[Records excerpted from a collection]
▼▼▼

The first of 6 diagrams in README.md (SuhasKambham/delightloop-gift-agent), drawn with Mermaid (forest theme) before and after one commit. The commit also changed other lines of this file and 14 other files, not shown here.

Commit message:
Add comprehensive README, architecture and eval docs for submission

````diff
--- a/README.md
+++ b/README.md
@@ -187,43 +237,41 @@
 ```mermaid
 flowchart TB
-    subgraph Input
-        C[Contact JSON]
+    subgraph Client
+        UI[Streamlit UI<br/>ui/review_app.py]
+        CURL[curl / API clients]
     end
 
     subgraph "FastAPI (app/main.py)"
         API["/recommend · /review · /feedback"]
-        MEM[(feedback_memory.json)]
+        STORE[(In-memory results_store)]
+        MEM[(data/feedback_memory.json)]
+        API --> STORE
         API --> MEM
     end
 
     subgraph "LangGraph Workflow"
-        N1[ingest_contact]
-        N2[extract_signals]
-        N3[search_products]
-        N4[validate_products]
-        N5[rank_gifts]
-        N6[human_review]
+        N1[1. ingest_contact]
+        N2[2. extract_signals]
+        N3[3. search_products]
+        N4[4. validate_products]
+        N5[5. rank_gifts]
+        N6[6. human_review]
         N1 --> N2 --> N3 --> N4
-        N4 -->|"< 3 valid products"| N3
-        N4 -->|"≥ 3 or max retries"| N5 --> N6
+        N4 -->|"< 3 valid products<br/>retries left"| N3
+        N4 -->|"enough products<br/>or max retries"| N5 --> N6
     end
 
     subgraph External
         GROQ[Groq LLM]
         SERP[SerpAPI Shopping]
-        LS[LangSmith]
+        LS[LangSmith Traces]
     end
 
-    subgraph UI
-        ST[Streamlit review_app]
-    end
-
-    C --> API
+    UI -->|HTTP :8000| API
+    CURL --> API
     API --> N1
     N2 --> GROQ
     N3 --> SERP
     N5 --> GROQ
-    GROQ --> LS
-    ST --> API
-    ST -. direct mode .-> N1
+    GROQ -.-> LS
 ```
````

▲▲▲

◆ Work required
Copy every line from the records above that contains the string "subgraph".

◆ The completed task
-    subgraph Input
+    subgraph Client
     subgraph "FastAPI (app/main.py)"
     subgraph "LangGraph Workflow"
     subgraph External
-    subgraph UI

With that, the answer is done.